*** Block opens ***

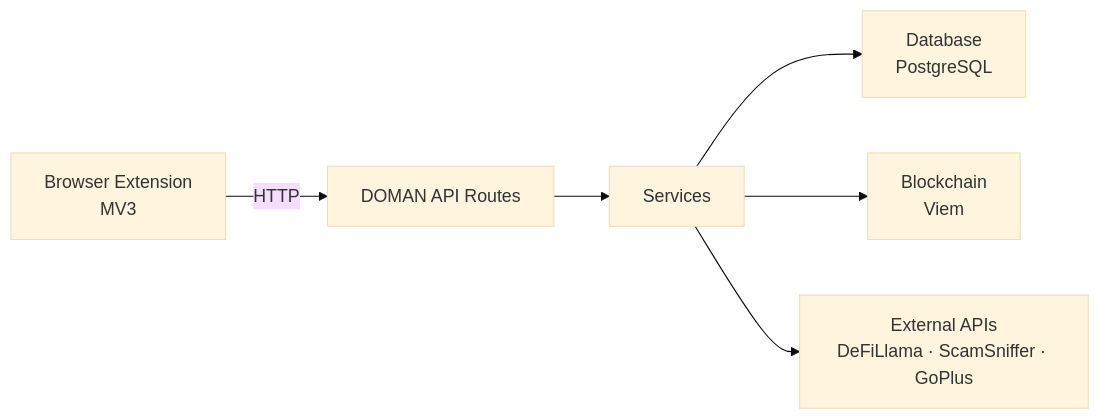
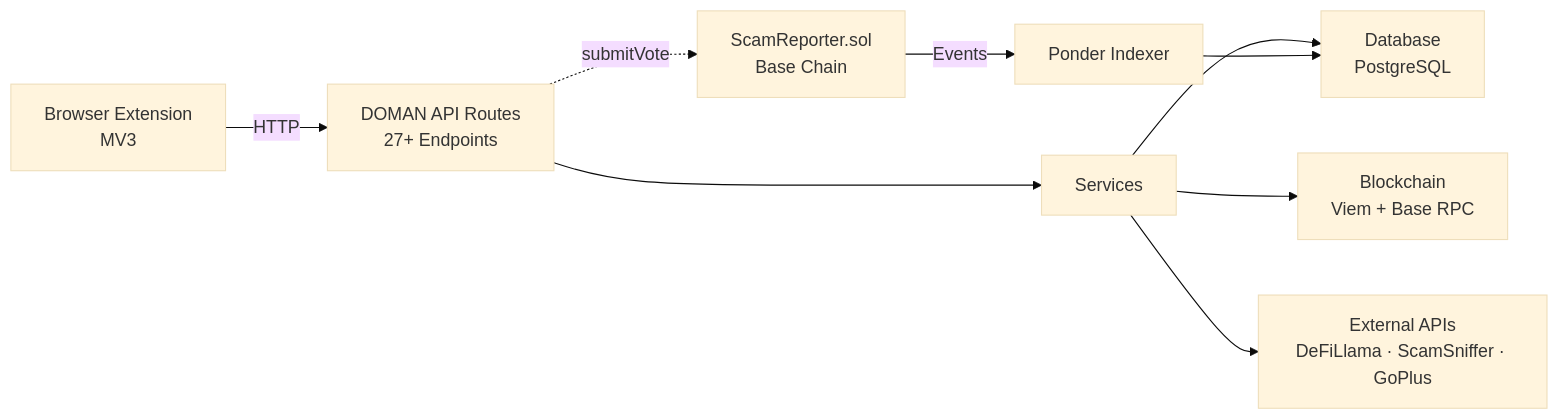
One commit to domanprotocol/docs changed the diagram in docs/index.md. Above: the diagram before and after it, drawn with Mermaid (base theme). The commit also changed other lines of this file and 9 other files, not shown here.

Commit message:
Add Smart Contracts section and detailed documentation for ScamReporter contract

````diff
--- a/docs/index.md
+++ b/docs/index.md
@@ -44,8 +55,11 @@
 ```mermaid
 graph LR
-    A[Browser Extension<br>MV3] -->|HTTP| B[DOMAN API Routes]
+    A[Browser Extension<br>MV3] -->|HTTP| B[DOMAN API Routes<br>27+ Endpoints]
     B --> C[Services]
     C --> D[Database<br>PostgreSQL]
-    C --> E[Blockchain<br>Viem]
+    C --> E[Blockchain<br>Viem + Base RPC]
     C --> F[External APIs<br>DeFiLlama · ScamSniffer · GoPlus]
+    G[ScamReporter.sol<br>Base Chain] -->|Events| H[Ponder Indexer]
+    H --> D
+    B -.->|submitVote| G
 ```
````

*** Block closes ***

Exercise goal: Without the pictures, set down every entry exactly.

Solution to this exercise:
One commit to domanprotocol/docs changed the diagram in docs/index.md. Above: the diagram before and after it, drawn with Mermaid (base theme). The commit also changed other lines of this file and 9 other files, not shown here.

Commit message:
Add Smart Contracts section and detailed documentation for ScamReporter contract

````diff
--- a/docs/index.md
+++ b/docs/index.md
@@ -44,8 +55,11 @@
 ```mermaid
 graph LR
-    A[Browser Extension<br>MV3] -->|HTTP| B[DOMAN API Routes]
+    A[Browser Extension<br>MV3] -->|HTTP| B[DOMAN API Routes<br>27+ Endpoints]
     B --> C[Services]
     C --> D[Database<br>PostgreSQL]
-    C --> E[Blockchain<br>Viem]
+    C --> E[Blockchain<br>Viem + Base RPC]
     C --> F[External APIs<br>DeFiLlama · ScamSniffer · GoPlus]
+    G[ScamReporter.sol<br>Base Chain] -->|Events| H[Ponder Indexer]
+    H --> D
+    B -.->|submitVote| G
 ```
````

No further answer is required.